## Given records:
╭──

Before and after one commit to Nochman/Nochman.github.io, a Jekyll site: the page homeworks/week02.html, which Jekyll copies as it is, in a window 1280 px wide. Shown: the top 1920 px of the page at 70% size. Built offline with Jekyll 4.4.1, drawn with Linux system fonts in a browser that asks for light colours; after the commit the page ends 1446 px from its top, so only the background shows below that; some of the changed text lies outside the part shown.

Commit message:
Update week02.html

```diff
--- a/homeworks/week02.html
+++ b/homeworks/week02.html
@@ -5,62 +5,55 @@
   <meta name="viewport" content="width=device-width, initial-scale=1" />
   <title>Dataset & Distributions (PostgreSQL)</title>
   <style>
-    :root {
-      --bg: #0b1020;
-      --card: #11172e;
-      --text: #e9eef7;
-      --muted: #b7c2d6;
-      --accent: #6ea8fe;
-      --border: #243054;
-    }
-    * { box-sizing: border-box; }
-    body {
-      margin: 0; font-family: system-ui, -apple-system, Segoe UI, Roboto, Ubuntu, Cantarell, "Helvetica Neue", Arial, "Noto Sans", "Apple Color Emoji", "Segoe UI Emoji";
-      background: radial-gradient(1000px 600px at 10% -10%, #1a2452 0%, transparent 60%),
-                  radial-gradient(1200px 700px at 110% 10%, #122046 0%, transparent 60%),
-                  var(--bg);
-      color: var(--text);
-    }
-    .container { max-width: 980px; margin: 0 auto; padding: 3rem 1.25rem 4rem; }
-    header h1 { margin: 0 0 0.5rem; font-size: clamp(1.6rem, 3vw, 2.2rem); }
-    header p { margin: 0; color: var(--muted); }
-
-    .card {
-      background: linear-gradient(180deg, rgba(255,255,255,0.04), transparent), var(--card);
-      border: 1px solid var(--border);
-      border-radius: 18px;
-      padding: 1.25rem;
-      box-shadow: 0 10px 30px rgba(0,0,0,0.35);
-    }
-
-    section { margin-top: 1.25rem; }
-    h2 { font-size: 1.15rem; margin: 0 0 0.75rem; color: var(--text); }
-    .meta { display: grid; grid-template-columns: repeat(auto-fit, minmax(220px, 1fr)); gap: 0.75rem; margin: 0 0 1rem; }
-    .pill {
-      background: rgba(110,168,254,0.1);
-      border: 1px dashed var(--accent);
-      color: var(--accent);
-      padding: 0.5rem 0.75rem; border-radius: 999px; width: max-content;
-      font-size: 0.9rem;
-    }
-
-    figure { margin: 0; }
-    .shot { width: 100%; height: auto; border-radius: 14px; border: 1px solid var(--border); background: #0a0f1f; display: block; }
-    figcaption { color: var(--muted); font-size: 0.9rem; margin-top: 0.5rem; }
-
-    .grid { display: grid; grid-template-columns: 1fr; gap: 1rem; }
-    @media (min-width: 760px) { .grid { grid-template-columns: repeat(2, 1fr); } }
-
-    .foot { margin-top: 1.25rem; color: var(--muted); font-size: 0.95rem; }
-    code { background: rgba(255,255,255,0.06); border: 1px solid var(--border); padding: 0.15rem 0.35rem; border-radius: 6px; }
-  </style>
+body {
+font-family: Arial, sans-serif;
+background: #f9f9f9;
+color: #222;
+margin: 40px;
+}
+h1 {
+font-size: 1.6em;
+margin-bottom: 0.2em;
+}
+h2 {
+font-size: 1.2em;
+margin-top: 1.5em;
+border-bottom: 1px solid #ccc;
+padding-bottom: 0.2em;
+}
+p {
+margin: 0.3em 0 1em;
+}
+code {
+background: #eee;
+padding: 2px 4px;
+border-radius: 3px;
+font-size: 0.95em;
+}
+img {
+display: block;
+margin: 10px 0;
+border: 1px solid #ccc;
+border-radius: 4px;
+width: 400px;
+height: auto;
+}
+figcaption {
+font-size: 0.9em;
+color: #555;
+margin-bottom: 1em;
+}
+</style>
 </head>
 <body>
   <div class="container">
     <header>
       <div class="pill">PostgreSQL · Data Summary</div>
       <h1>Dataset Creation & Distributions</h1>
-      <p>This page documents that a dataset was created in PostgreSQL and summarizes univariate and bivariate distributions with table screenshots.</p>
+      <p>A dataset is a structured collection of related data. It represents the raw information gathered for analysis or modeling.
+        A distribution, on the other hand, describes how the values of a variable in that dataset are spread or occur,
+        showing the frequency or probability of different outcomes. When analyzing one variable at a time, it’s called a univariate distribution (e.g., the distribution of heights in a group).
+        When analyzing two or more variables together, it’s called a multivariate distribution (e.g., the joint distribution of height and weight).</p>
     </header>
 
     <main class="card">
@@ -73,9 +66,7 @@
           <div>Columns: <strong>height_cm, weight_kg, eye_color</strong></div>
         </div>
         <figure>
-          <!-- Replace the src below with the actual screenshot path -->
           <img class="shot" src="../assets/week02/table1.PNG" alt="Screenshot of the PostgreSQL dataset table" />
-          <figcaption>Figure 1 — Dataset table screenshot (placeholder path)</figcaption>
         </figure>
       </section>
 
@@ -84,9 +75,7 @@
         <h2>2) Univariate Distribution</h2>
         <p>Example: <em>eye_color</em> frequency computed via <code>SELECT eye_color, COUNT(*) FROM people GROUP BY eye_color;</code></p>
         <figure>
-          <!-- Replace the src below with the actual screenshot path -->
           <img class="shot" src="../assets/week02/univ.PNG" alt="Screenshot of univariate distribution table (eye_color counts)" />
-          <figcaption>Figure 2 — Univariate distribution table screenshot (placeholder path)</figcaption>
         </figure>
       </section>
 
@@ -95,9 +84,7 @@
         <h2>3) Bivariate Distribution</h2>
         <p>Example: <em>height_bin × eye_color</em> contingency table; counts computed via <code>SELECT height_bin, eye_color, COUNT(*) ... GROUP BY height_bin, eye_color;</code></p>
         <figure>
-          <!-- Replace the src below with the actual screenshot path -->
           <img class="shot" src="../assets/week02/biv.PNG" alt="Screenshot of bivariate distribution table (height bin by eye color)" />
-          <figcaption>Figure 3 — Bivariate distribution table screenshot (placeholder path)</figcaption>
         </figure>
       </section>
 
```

╰──

## Exercise details:
Start to finish, copy the records above with no differences.

## Output for this task:
Before and after one commit to Nochman/Nochman.github.io, a Jekyll site: the page homeworks/week02.html, which Jekyll copies as it is, in a window 1280 px wide. Shown: the top 1920 px of the page at 70% size. Built offline with Jekyll 4.4.1, drawn with Linux system fonts in a browser that asks for light colours; after the commit the page ends 1446 px from its top, so only the background shows below that; some of the changed text lies outside the part shown.

Commit message:
Update week02.html

```diff
--- a/homeworks/week02.html
+++ b/homeworks/week02.html
@@ -5,62 +5,55 @@
   <meta name="viewport" content="width=device-width, initial-scale=1" />
   <title>Dataset & Distributions (PostgreSQL)</title>
   <style>
-    :root {
-      --bg: #0b1020;
-      --card: #11172e;
-      --text: #e9eef7;
-      --muted: #b7c2d6;
-      --accent: #6ea8fe;
-      --border: #243054;
-    }
-    * { box-sizing: border-box; }
-    body {
-      margin: 0; font-family: system-ui, -apple-system, Segoe UI, Roboto, Ubuntu, Cantarell, "Helvetica Neue", Arial, "Noto Sans", "Apple Color Emoji", "Segoe UI Emoji";
-      background: radial-gradient(1000px 600px at 10% -10%, #1a2452 0%, transparent 60%),
-                  radial-gradient(1200px 700px at 110% 10%, #122046 0%, transparent 60%),
-                  var(--bg);
-      color: var(--text);
-    }
-    .container { max-width: 980px; margin: 0 auto; padding: 3rem 1.25rem 4rem; }
-    header h1 { margin: 0 0 0.5rem; font-size: clamp(1.6rem, 3vw, 2.2rem); }
-    header p { margin: 0; color: var(--muted); }
-
-    .card {
-      background: linear-gradient(180deg, rgba(255,255,255,0.04), transparent), var(--card);
-      border: 1px solid var(--border);
-      border-radius: 18px;
-      padding: 1.25rem;
-      box-shadow: 0 10px 30px rgba(0,0,0,0.35);
-    }
-
-    section { margin-top: 1.25rem; }
-    h2 { font-size: 1.15rem; margin: 0 0 0.75rem; color: var(--text); }
-    .meta { display: grid; grid-template-columns: repeat(auto-fit, minmax(220px, 1fr)); gap: 0.75rem; margin: 0 0 1rem; }
-    .pill {
-      background: rgba(110,168,254,0.1);
-      border: 1px dashed var(--accent);
-      color: var(--accent);
-      padding: 0.5rem 0.75rem; border-radius: 999px; width: max-content;
-      font-size: 0.9rem;
-    }
-
-    figure { margin: 0; }
-    .shot { width: 100%; height: auto; border-radius: 14px; border: 1px solid var(--border); background: #0a0f1f; display: block; }
-    figcaption { color: var(--muted); font-size: 0.9rem; margin-top: 0.5rem; }
-
-    .grid { display: grid; grid-template-columns: 1fr; gap: 1rem; }
-    @media (min-width: 760px) { .grid { grid-template-columns: repeat(2, 1fr); } }
-
-    .foot { margin-top: 1.25rem; color: var(--muted); font-size: 0.95rem; }
-    code { background: rgba(255,255,255,0.06); border: 1px solid var(--border); padding: 0.15rem 0.35rem; border-radius: 6px; }
-  </style>
+body {
+font-family: Arial, sans-serif;
+background: #f9f9f9;
+color: #222;
+margin: 40px;
+}
+h1 {
+font-size: 1.6em;
+margin-bottom: 0.2em;
+}
+h2 {
+font-size: 1.2em;
+margin-top: 1.5em;
+border-bottom: 1px solid #ccc;
+padding-bottom: 0.2em;
+}
+p {
+margin: 0.3em 0 1em;
+}
+code {
+background: #eee;
+padding: 2px 4px;
+border-radius: 3px;
+font-size: 0.95em;
+}
+img {
+display: block;
+margin: 10px 0;
+border: 1px solid #ccc;
+border-radius: 4px;
+width: 400px;
+height: auto;
+}
+figcaption {
+font-size: 0.9em;
+color: #555;
+margin-bottom: 1em;
+}
+</style>
 </head>
 <body>
   <div class="container">
     <header>
       <div class="pill">PostgreSQL · Data Summary</div>
       <h1>Dataset Creation & Distributions</h1>
-      <p>This page documents that a dataset was created in PostgreSQL and summarizes univariate and bivariate distributions with table screenshots.</p>
+      <p>A dataset is a structured collection of related data. It represents the raw information gathered for analysis or modeling.
+        A distribution, on the other hand, describes how the values of a variable in that dataset are spread or occur,
+        showing the frequency or probability of different outcomes. When analyzing one variable at a time, it’s called a univariate distribution (e.g., the distribution of heights in a group).
+        When analyzing two or more variables together, it’s called a multivariate distribution (e.g., the joint distribution of height and weight).</p>
     </header>
 
     <main class="card">
@@ -73,9 +66,7 @@
           <div>Columns: <strong>height_cm, weight_kg, eye_color</strong></div>
         </div>
         <figure>
-          <!-- Replace the src below with the actual screenshot path -->
           <img class="shot" src="../assets/week02/table1.PNG" alt="Screenshot of the PostgreSQL dataset table" />
-          <figcaption>Figure 1 — Dataset table screenshot (placeholder path)</figcaption>
         </figure>
       </section>
 
@@ -84,9 +75,7 @@
         <h2>2) Univariate Distribution</h2>
         <p>Example: <em>eye_color</em> frequency computed via <code>SELECT eye_color, COUNT(*) FROM people GROUP BY eye_color;</code></p>
         <figure>
-          <!-- Replace the src below with the actual screenshot path -->
           <img class="shot" src="../assets/week02/univ.PNG" alt="Screenshot of univariate distribution table (eye_color counts)" />
-          <figcaption>Figure 2 — Univariate distribution table screenshot (placeholder path)</figcaption>
         </figure>
       </section>
 
@@ -95,9 +84,7 @@
         <h2>3) Bivariate Distribution</h2>
         <p>Example: <em>height_bin × eye_color</em> contingency table; counts computed via <code>SELECT height_bin, eye_color, COUNT(*) ... GROUP BY height_bin, eye_color;</code></p>
         <figure>
-          <!-- Replace the src below with the actual screenshot path -->
           <img class="shot" src="../assets/week02/biv.PNG" alt="Screenshot of bivariate distribution table (height bin by eye color)" />
-          <figcaption>Figure 3 — Bivariate distribution table screenshot (placeholder path)</figcaption>
         </figure>
       </section>
 
```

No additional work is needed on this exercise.